“We’re going to take our time with growth, but will accelerate if the right opportunity passes,” she said of store growth.
Walker carefully crafted her fashion haven in the Pacific Palisades, not embarking on growth until its 16th year when a second Elyse Walker store opened in 2016 at Lido Marina Village in Newport Beach. Last September she debuted the luxury basics concept Towne By Elyse Walker, which in August opens its third door. It’s 2,000 square feet at Lido Marina Village, with a fourth, totaling 2,500 square feet, expected for spring 2020 in Calabasas, Calif. The young concept is exceeding expectations not even in its first full year in business with sales of more than $4,600 a square foot and a minimum inventory turn of four to six times annually. The business also began dabbling in private label in both Elyse Walker and Towne earlier this year.
The broader aim is to open two or three more Elyse Walker stores and then 18 to 25 more Townes. The cadence at which those openings might occur could be accelerated if the company works with a strategic partner.
She’s already being wooed by some, although Walker said the business isn’t in need of one.
“We are starting to consider a strategic partner,” Walker said, declining to go into details given nothing has been finalized. “It’s something that’s in the planning phases now, but we definitely have a few people who have reached out to us. The good news is our company is really healthy financially. We’re not under any financial pressure, which is great because a lot of times people bring in partners because they need to. But we don’t need to.”
It’s a nice position to be in as Walker’s original store is set to celebrate 20 years in business this fall, and strong indications that this new business has legs.
“We’re known for fashion and runway, but still our bread and butter are the cardigans, T-shirts, jeans and sneakers,” Walker said of the reasons for starting Towne. “We always felt like if we had more space, we could sell more basics. It’s been well received and we’re super excited. People walked in and they’re like, ‘We get it. It’s part of the Elyse Walker point of view,’ which is everyday, casual luxury.”
Walker said the team has found the sweet spot for Towne’s footprint runs between 2,000 to 2,500 square feet, which is smaller than the Elyse Walker stores.
“They’re a smaller template than Elyse Walker stores but they have a much faster turn,” Walker said. “One thing that sometimes confuses people is they say, ‘Oh, Towne is your inexpensive store.’ It’s not. It’s not based on price point. It’s based on styling. We can have a $95 T-shirt or a $1,200 sweater. It’s luxury basics. We’re selling Bottega Veneta, Saint Laurent, Mother Denim. It’s what you grab and go and throw on.”

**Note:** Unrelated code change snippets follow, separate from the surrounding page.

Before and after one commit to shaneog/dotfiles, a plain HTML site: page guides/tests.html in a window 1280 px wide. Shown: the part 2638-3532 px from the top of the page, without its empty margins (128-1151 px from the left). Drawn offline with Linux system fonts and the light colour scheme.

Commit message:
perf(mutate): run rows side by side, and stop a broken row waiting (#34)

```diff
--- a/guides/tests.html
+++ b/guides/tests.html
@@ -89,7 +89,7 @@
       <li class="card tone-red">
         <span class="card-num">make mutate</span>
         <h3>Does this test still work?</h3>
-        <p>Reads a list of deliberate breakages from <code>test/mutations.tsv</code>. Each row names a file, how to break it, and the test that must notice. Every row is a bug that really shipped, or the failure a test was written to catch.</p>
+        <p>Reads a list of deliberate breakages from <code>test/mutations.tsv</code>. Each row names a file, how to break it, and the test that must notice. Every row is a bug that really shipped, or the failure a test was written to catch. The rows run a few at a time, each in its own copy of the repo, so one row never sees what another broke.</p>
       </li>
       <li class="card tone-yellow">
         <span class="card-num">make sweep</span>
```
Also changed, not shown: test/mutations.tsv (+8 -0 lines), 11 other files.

The men’s business is doing well, accounting for 35 percent of overall sales. Interestingly, it was a segment Walker said she was nervous about getting into after trying men’s in the past and then ultimately shuttering it in a few years.

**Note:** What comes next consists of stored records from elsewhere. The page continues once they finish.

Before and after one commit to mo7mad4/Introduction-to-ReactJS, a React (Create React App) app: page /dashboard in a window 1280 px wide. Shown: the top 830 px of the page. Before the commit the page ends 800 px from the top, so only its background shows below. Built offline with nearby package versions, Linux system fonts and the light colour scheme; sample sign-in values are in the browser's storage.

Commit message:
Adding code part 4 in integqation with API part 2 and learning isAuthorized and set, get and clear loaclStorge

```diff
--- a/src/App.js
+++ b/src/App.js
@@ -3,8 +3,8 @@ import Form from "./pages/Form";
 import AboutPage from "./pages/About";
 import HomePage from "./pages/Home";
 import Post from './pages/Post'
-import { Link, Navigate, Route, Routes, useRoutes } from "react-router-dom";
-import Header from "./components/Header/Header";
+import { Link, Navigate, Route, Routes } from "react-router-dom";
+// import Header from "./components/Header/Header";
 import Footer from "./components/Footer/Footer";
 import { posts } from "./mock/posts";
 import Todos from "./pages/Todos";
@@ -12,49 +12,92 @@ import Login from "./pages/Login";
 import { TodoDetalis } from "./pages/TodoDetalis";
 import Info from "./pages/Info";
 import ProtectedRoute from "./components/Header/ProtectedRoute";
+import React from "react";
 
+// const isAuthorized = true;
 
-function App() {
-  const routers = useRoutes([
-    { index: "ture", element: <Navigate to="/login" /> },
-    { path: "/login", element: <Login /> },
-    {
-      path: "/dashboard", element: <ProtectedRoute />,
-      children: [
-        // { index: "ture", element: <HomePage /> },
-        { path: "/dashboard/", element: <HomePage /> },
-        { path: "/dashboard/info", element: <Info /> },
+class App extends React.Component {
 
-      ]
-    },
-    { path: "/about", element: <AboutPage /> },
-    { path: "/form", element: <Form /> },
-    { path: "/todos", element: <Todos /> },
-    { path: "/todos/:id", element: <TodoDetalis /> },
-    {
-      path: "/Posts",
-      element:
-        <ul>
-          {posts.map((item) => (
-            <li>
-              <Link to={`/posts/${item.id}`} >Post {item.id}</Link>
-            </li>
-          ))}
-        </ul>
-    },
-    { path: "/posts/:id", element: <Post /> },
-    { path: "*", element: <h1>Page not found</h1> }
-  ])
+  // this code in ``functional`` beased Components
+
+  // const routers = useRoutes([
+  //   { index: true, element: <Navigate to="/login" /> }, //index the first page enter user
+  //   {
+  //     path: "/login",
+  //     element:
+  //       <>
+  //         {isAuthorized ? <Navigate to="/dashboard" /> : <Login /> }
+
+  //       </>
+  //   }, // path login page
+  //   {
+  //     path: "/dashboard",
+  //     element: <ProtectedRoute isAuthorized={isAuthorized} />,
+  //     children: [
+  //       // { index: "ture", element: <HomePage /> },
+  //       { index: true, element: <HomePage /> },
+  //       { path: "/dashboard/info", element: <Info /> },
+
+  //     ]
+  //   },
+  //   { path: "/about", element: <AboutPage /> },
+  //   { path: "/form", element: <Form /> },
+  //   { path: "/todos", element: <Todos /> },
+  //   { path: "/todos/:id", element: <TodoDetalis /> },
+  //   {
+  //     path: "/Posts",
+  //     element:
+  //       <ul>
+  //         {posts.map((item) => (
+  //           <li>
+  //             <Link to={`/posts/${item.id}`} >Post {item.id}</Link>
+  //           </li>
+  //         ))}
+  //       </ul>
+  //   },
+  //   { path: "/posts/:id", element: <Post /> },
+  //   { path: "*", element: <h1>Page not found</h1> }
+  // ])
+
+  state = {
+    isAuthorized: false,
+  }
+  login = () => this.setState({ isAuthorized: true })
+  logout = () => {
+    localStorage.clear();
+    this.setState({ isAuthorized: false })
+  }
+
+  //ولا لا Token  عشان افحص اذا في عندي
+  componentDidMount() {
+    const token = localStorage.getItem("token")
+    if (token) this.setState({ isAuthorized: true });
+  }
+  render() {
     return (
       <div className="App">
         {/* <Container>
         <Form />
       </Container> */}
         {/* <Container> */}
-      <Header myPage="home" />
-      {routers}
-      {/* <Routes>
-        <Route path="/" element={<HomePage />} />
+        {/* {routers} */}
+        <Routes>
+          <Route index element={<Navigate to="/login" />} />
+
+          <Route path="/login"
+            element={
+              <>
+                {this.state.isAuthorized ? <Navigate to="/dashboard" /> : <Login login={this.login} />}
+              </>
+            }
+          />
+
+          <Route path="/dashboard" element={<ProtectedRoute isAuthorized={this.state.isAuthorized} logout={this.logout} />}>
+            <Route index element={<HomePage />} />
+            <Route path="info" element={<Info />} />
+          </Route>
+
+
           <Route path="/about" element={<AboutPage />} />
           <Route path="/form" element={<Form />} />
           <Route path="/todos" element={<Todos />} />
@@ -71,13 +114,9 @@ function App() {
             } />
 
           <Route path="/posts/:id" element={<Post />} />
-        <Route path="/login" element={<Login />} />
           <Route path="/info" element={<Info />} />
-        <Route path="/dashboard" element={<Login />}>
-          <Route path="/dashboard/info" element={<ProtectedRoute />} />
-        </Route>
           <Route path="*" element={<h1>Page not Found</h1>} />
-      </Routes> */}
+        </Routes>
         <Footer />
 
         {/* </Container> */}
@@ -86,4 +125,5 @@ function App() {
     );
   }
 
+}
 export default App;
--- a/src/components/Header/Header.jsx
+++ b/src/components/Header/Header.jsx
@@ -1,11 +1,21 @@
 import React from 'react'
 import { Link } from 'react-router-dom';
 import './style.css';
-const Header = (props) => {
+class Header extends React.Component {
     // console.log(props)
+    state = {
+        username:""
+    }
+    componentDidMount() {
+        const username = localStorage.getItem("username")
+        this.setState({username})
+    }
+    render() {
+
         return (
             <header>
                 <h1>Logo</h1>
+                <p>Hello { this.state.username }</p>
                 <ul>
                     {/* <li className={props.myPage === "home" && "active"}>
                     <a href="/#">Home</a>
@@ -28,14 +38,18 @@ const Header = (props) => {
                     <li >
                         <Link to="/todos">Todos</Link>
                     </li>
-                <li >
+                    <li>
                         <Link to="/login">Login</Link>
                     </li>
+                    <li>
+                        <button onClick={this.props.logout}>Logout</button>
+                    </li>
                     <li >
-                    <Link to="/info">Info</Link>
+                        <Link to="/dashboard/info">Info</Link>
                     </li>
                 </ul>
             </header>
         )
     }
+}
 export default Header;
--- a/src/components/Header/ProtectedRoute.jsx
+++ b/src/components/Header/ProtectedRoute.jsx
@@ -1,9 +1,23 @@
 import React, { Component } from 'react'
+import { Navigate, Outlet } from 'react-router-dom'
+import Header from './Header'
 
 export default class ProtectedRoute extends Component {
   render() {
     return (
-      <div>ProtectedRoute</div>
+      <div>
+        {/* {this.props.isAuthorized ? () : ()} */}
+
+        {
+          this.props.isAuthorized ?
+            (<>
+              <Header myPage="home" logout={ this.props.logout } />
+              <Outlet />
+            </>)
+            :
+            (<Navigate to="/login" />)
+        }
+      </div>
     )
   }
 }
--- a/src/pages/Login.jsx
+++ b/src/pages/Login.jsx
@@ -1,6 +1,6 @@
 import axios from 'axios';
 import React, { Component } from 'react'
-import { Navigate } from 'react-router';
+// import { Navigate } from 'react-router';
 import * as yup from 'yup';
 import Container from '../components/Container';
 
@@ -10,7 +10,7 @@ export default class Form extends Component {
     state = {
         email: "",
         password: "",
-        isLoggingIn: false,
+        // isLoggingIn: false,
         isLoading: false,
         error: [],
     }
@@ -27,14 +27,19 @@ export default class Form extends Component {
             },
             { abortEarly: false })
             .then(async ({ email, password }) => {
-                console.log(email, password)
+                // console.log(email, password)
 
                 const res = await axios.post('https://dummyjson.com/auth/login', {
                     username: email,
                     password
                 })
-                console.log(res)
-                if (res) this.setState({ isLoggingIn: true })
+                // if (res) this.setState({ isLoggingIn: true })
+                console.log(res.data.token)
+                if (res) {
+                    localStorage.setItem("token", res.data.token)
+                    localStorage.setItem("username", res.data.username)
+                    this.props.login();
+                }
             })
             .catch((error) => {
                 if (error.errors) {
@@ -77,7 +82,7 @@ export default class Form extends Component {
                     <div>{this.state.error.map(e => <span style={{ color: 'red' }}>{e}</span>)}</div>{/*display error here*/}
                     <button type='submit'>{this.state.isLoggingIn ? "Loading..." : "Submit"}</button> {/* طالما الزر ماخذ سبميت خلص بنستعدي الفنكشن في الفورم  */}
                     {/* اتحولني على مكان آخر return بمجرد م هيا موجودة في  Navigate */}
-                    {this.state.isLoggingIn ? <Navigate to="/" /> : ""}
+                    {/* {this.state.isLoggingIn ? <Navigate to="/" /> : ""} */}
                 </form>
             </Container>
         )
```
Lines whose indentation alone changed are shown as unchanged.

Walker also launched into private label this year, a move she said will help margins. The business currently has T-shirts in store, with a blouse in development for fall and additional pieces in the works.
“It’s pleasing to me,” Walker said when asked about Towne’s performance. “We planned for it. We saw these numbers in our main [Elyse Walker] store at the end of the month, at the end of the season and at the end of the year. It was very, very clear to see and, to me, [inventory] turns and margins always work hand in hand. They don’t have to, but in our case they 99.9 percent do. Another fundamental building block with Towne are color multipliers. That was something where we were always tight on space in the Elyse Walker stores, but if there’s a great basic crewneck people buy it in black, navy and white. People will buy multiples.”
One other aspect that’s also quite clear: Walker knows her business and has a kept a steady hand on all aspects of it, carefully crafting the assortment and loyal clientele before studying the numbers that supported the expansion of the business.
“I love building a team,” she said. “I love still working with the team. I love buying. I love construction, whether it’s architectural build and interior design or even one of my favorite meetings of the week is the budget. That’s a build, too. You’re architecting how you’re allotting your investment in the space. I just still love what I do and I’m just warming up.”